clock menu more-arrow no yes mobile

Filed under:

Wise beyond his years, Aaron Pico has spent half his life playing (and replaying) his big moment

Esther Lin/

NEW YORK – One of the more sharply dressed fighters at Thursday’s press conference was 20-year old Aaron Pico, who looked the part of a well-versed veteran on a business trip. The thing is, he’s not a veteran at all. Pico makes his Bellator debut on Saturday at Madison Square Garden against Zach Freeman on the pay-per-view portion of the card.

Yet being on a stage with a congregation of reporters asking him about a fight is something he has been thinking about for the better part of a decade.

Right down to the suit he was going to wear.

“I’ve been replaying this in my mind since I was a kid,” he told MMA Fighting after the press conference. “What I’m going to wear in my press conference, what I’m going to wear on my walkout, what I’m going to wear in my fight. I’ve watched 24/7’s of boxing, I’ve watched all the press conferences, so I’ve always — since I was 9 or 10 years old — thought about what I’m going to wear when I was actually here.”

Pico is a freestyle junior world champion wrestler, a California State Pankration champion, and a National Junior Golden Gloves champion. There’s never been as big of a prospect making his debut on such a big stage, yet Pico comports himself as a true professional. While collegiate wrestlers like Ed Ruth are quietly gaining experience on the rushed portion of preliminary cards, Pico will debut with a lot of expectations on him.

Between him and Missouri’s Freeman (8-2), who is only at MSG because of Pico, the pressure would seem to belong to Pico alone. Yet the blue chip prospect said he sees it as a shared burden.

“I think it’s probably mutual,” he said. “He’s feeling pressure, and I’m feeling pressure. That’s what the sport is all about, everybody feels it. But hats off to him. He took the fight. He’s a tough guy. I got to go in there with all my confidence and do what I do.”

Perhaps because he’s only 20 years old, fighting at Madison Square Garden might not strike him in the awe sense like it has other fighters. But Pico acknowledges the big stage he’ll be performing on, and had a pinch-me moment on the bus ride to the presser.
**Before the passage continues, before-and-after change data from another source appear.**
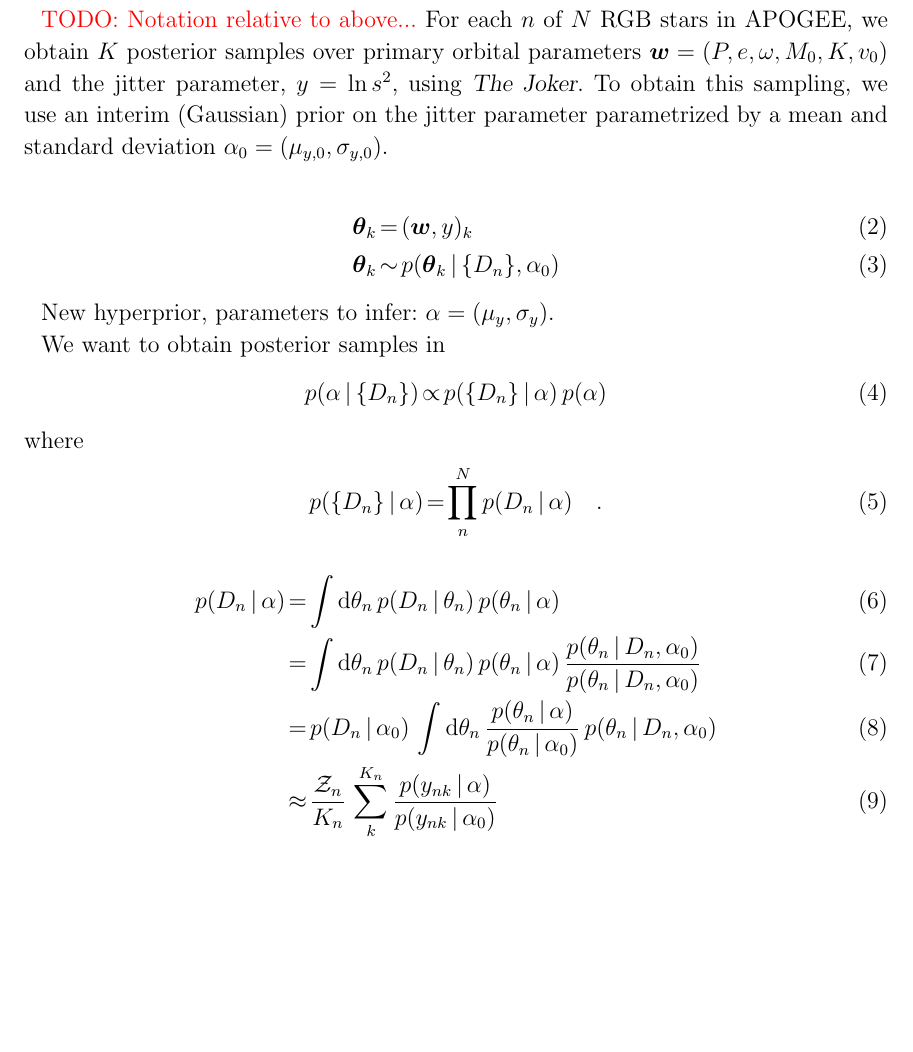
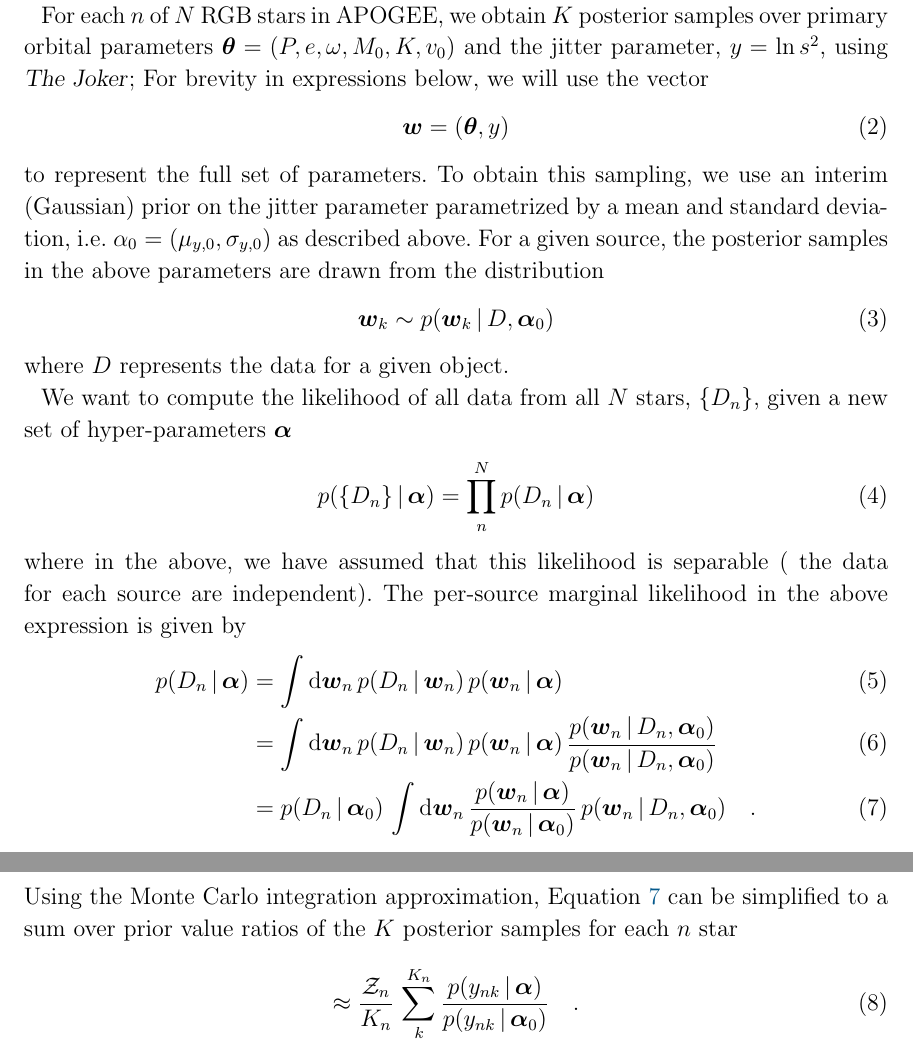
Before and after one commit to adrn/TwoFace, a LaTeX paper (paper/1-catalog/twoface-catalog.tex): part of page 8 of 10 before the commit and two parts of pages 8 and 9 of 10 after it, the two joined at a grey line, cut so that both start at the same text, the shorter picture padded with empty space. Compiled offline with pdfLaTeX; a LaTeX package or settings file that is missing is left out.

Commit message:
Cleaning up and various style edits

```diff
--- a/paper/1-catalog/twoface-catalog.tex
+++ b/paper/1-catalog/twoface-catalog.tex
@@ -44,6 +44,8 @@
 
 \newcommand{\nprior}{536,870,912}
 \newcommand{\nposterior}{256}
+\newcommand{\nstars}{98,758}
+\newcommand{\nvisits}{388,196}
 
 % define macros for math
 \newcommand{\hyperpars}{\gamma}
@@ -468,41 +474,48 @@ marginalize over the per-object parameters
 marginal likelihood in detail below.
 
-\todo{Notation relative to above...}
 For each $n$ of $N$ RGB stars in APOGEE, we obtain $K$ posterior samples over
-primary orbital parameters $\bs{w} = (P, e, \omega, M_0, K, v_0)$ and the
-jitter parameter, $y = \ln s^2$, using \thejoker.
+primary orbital parameters $\bs{\theta} = (P, e, \omega, M_0, K, v_0)$ and the
+jitter parameter, $y = \ln s^2$, using \thejoker; For brevity in expressions
+below, we will use the vector
+\begin{equation}
+    \bs{w} = (\bs{\theta}, y)
+\end{equation}
+to represent the full set of parameters.
 To obtain this sampling, we use an interim (Gaussian) prior on the jitter
-parameter parametrized by a mean and standard deviation $\alpha_0 = (\mu_{y,0},
-\sigma_{y,0})$.
+parameter parametrized by a mean and standard deviation, i.e. $\alpha_0 =
+(\mu_{y,0}, \sigma_{y,0})$ as described above.
+For a given source, the posterior samples in the above parameters are drawn from
+the distribution
+\begin{equation}
+    \bs{w}_k \sim p(\bs{w}_k \given D, \bs{\alpha}_0)
+\end{equation}
+where $D$ represents the data for a given object.
 
-\begin{eqnarray}
-    \bs{\theta}_{k} &=& (\bs{w}, y)_{k}\\
-    \bs{\theta}_{k} &\sim& p(\bs{\theta}_k \given \{D_n\}, \alpha_0)
-\end{eqnarray}
-
-New hyperprior, parameters to infer: $\alpha = (\mu_y, \sigma_y)$.
-
-We want to obtain posterior samples in
-\begin{eqnarray}
-    p(\alpha \given \{D_n\}) &\propto& p(\{D_n\} \given \alpha) \, p(\alpha)
-\end{eqnarray}
-where
-\begin{eqnarray}
-    p(\{D_n\} \given \alpha) &=& \prod_n^N p(D_n \given \alpha) \quad .
-\end{eqnarray}
-
-
-\begin{eqnarray}
-    p(D_n \given \alpha) &=& \int \dd \theta_n \, p(D_n \given \theta_n) \,
-      p(\theta_n \given \alpha)\\
-    &=& \int \dd \theta_n \, p(D_n \given \theta_n) \, p(\theta_n \given \alpha) \,
-      \frac{p(\theta_n \given D_n, \alpha_0)}{p(\theta_n \given D_n, \alpha_0)}\\
-    &=& p(D_n \given \alpha_0) \, \int \dd \theta_n \,
-      \frac{p(\theta_n \given \alpha)}{p(\theta_n \given \alpha_0)} \,
-      p(\theta_n \given D_n, \alpha_0)\\
-    &\approx& \frac{\mathcal{Z}_n}{K_n} \,
-      \sum_k^{K_n} \frac{p(y_{nk} \given \alpha)}{p(y_{nk} \given \alpha_0)}
-\end{eqnarray}
+We want to compute the likelihood of all data from all $N$ stars, $\{D_n\}$,
+given a new set of hyper-parameters $\bs{\alpha}$
+\begin{equation}
+    p(\{D_n\} \given \bs{\alpha}) = \prod_n^N p(D_n \given \bs{\alpha})
+\end{equation}
+where in the above, we have assumed that this likelihood is separable ( the data
+for each source are independent).
+The per-source marginal likelihood in the above expression is given by
+\begin{align}
+    p(D_n \given \bs{\alpha}) &= \int \dd \bs{w}_n \, p(D_n \given \bs{w}_n) \,
+      p(\bs{w}_n \given \bs{\alpha})\\
+    &= \int \dd \bs{w}_n \, p(D_n \given \bs{w}_n) \, p(\bs{w}_n \given \bs{\alpha}) \,
+      \frac{p(\bs{w}_n \given D_n, \bs{\alpha}_0)}{p(\bs{w}_n \given D_n, \bs{\alpha}_0)}\\
+    &= p(D_n \given \bs{\alpha}_0) \, \int \dd \bs{w}_n \,
+      \frac{p(\bs{w}_n \given \bs{\alpha})}{p(\bs{w}_n \given \bs{\alpha}_0)} \,
+      p(\bs{w}_n \given D_n, \bs{\alpha}_0) \label{eq:marglike} \quad .
+\end{align}
+Using the Monte Carlo integration approximation, \eqname~\ref{eq:marglike} can
+be simplified to a sum over prior value ratios of the $K$ posterior samples for
+each $n$ star
+\begin{equation}
+    \approx \frac{\mathcal{Z}_n}{K_n} \,
+      \sum_k^{K_n} \frac{p(y_{nk} \given \bs{\alpha})}{p(y_{nk} \given \bs{\alpha}_0)}
+      \quad .
+\end{equation}
 
 Factor y from theta, so most priors cancel. Up to multiplicative constant all we need. Above just for one source, full population:
 
```
Also changed, not shown: paper/1-catalog/twoface-catalog.tex (68 more changed lines).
“I was just thinking on the ride over, I’ve been watching all these press conferences and I’m a junkie for those 24/7’s, always watching that,” he said. “So when I was on the bus ride I was like, hey, it’s actually here. But I try not to think about it too much. It is what it is, at the end of the day. This is all good, but we have to go out there and fight.”

A native of Southern California and currently training out of Los Angeles, Pico said there’s another venue that a lot of his dreams drift towards on the left coast.

“[MSG]’s definitely big, and I can’t wait to get it done here, but I can’t wait to fight in the Staples Center,” he said. “I pass by it everyday, especially in training. I can’t wait to fight there. There’s a breakfast spot right across the street, so I always look at it. I can’t wait to fight there someday.”

Freeman, who holds down a day job back in St. Charles and has had a nomadic camp while traveling for work, is in a “why not” situation with Pico. Should he win, perhaps his career takes flight. Should he lose, hey, he just fought at Madison Square Garden — a thing he said he can tell his grandkids.

But there’s been some bold claims from Freeman, too, who said “don’t be surprised” if he’s the one that takes Pico down. So what does Pico think about that proposition? Does he welcome Freeman to try?

“Yeah, if he can get past my hands, for sure,” he said. “We’ll see how it goes. Anything can happen in this fight, it’s not wrestling. We’re prepared for anything. We’re even prepared for him to take shots on us.”

As a dogged wrestler himself who trains with the likes of Tyron Woodley among many others, Freeman has gone on record saying an ideal scenario would be him finishing Pico in the third after a grueling battle.

Pico, dressed to the nines and full of lucid thought, exercised a caution to that line of thinking.

“My conditioning is the best in the world in MMA,” he said. “I think the best scenario for him is just go out in the first round, because he don’t want to take too much damage, and I don’t want to beat him that long. If the fight lasts three rounds I got to do what I got to do, but my conditioning, nobody on this planet can keep up with me.

“And I believe in my hands, too. Everyone will see on Saturday night.”

In other words, everyone will see what he’s been seeing for years.

Sign up for the newsletter Sign up for the MMA Fighting Daily Roundup newsletter!

A daily roundup of all your fighting news from MMA Fighting